PROMPT:
Nothing but the records, repeated word for word and free of pictures, belongs in the answer.

EXERCISE MATERIAL:
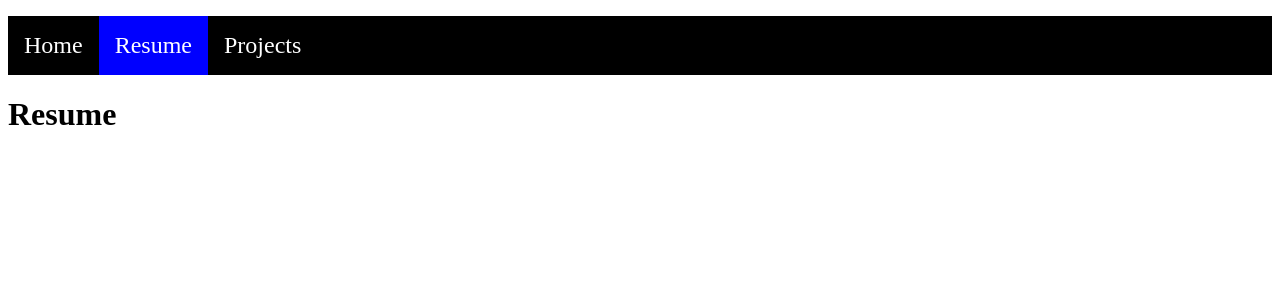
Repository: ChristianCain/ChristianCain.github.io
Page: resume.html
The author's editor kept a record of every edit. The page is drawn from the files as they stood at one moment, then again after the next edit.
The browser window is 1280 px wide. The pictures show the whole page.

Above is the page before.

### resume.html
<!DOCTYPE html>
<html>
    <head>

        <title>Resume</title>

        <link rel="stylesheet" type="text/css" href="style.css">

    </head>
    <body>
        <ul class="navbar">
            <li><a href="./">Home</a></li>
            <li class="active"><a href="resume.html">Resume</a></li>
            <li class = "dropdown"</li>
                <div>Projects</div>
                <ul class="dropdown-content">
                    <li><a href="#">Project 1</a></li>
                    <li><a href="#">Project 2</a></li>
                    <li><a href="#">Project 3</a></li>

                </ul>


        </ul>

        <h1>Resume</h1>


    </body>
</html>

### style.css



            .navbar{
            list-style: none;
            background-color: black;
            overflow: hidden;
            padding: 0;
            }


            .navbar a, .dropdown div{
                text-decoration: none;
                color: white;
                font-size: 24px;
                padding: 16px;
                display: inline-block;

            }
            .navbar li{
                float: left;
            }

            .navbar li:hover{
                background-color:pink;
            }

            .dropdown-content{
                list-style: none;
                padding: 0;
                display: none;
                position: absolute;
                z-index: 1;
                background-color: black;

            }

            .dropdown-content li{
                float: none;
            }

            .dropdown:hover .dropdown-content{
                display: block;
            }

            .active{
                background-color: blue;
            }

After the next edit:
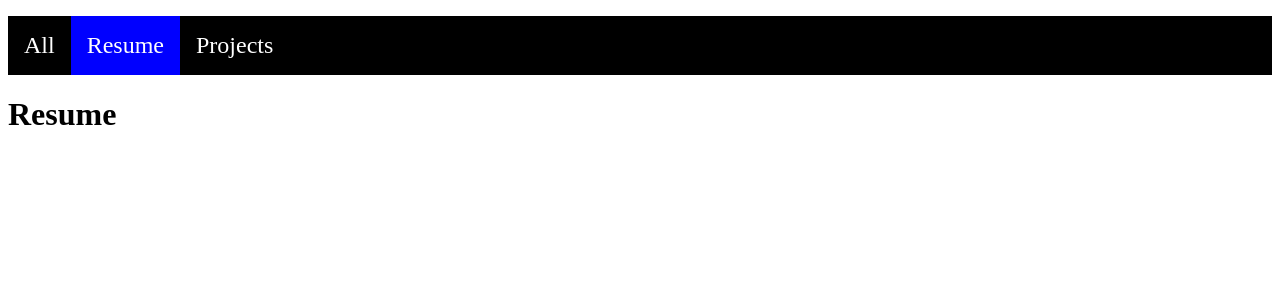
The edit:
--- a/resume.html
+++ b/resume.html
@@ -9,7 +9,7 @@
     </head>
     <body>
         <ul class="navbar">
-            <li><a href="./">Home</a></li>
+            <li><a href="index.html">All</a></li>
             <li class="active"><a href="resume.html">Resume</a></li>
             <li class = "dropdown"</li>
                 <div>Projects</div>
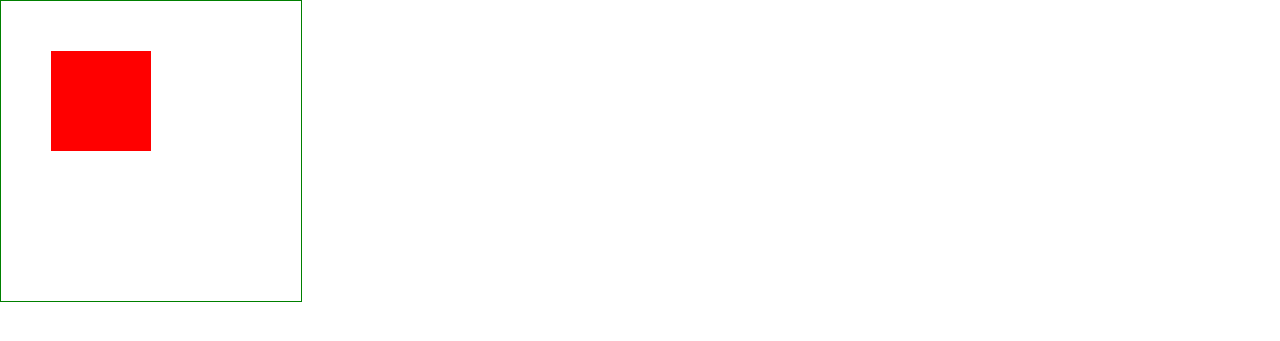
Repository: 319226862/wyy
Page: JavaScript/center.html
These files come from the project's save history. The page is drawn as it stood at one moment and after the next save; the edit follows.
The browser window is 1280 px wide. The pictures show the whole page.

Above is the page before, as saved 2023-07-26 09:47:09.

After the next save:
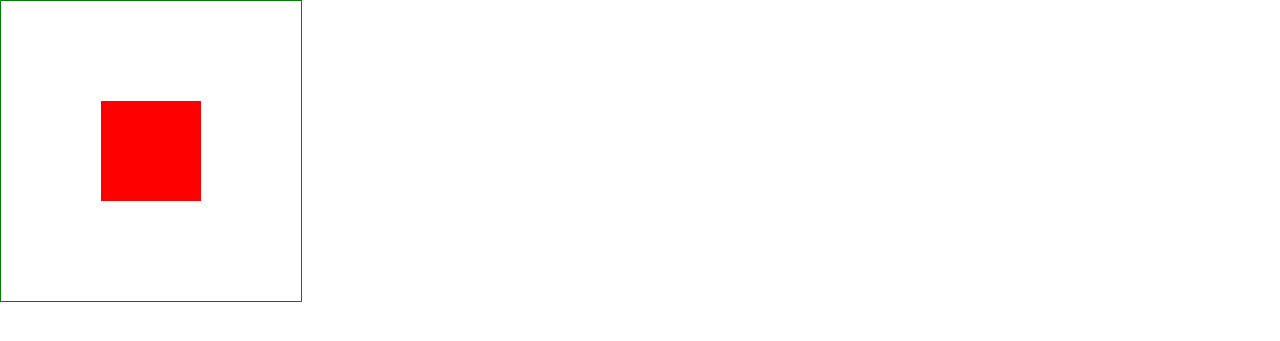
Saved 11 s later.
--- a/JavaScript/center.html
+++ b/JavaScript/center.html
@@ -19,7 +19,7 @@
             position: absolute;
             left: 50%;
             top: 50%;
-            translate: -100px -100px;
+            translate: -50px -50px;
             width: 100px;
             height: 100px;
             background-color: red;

SOLUTION:
Repository: ChristianCain/ChristianCain.github.io
Page: resume.html
The author's editor kept a record of every edit. The page is drawn from the files as they stood at one moment, then again after the next edit.
The browser window is 1280 px wide. The pictures show the whole page.

Above is the page before.

### resume.html
<!DOCTYPE html>
<html>
    <head>

        <title>Resume</title>

        <link rel="stylesheet" type="text/css" href="style.css">

    </head>
    <body>
        <ul class="navbar">
            <li><a href="./">Home</a></li>
            <li class="active"><a href="resume.html">Resume</a></li>
            <li class = "dropdown"</li>
                <div>Projects</div>
                <ul class="dropdown-content">
                    <li><a href="#">Project 1</a></li>
                    <li><a href="#">Project 2</a></li>
                    <li><a href="#">Project 3</a></li>

                </ul>


        </ul>

        <h1>Resume</h1>


    </body>
</html>

### style.css



            .navbar{
            list-style: none;
            background-color: black;
            overflow: hidden;
            padding: 0;
            }


            .navbar a, .dropdown div{
                text-decoration: none;
                color: white;
                font-size: 24px;
                padding: 16px;
                display: inline-block;

            }
            .navbar li{
                float: left;
            }

            .navbar li:hover{
                background-color:pink;
            }

            .dropdown-content{
                list-style: none;
                padding: 0;
                display: none;
                position: absolute;
                z-index: 1;
                background-color: black;

            }

            .dropdown-content li{
                float: none;
            }

            .dropdown:hover .dropdown-content{
                display: block;
            }

            .active{
                background-color: blue;
            }

After the next edit:
The edit:
--- a/resume.html
+++ b/resume.html
@@ -9,7 +9,7 @@
     </head>
     <body>
         <ul class="navbar">
-            <li><a href="./">Home</a></li>
+            <li><a href="index.html">All</a></li>
             <li class="active"><a href="resume.html">Resume</a></li>
             <li class = "dropdown"</li>
                 <div>Projects</div>
Repository: 319226862/wyy
Page: JavaScript/center.html
These files come from the project's save history. The page is drawn as it stood at one moment and after the next save; the edit follows.
The browser window is 1280 px wide. The pictures show the whole page.

Above is the page before, as saved 2023-07-26 09:47:09.

After the next save:
Saved 11 s later.
--- a/JavaScript/center.html
+++ b/JavaScript/center.html
@@ -19,7 +19,7 @@
             position: absolute;
             left: 50%;
             top: 50%;
-            translate: -100px -100px;
+            translate: -50px -50px;
             width: 100px;
             height: 100px;
             background-color: red;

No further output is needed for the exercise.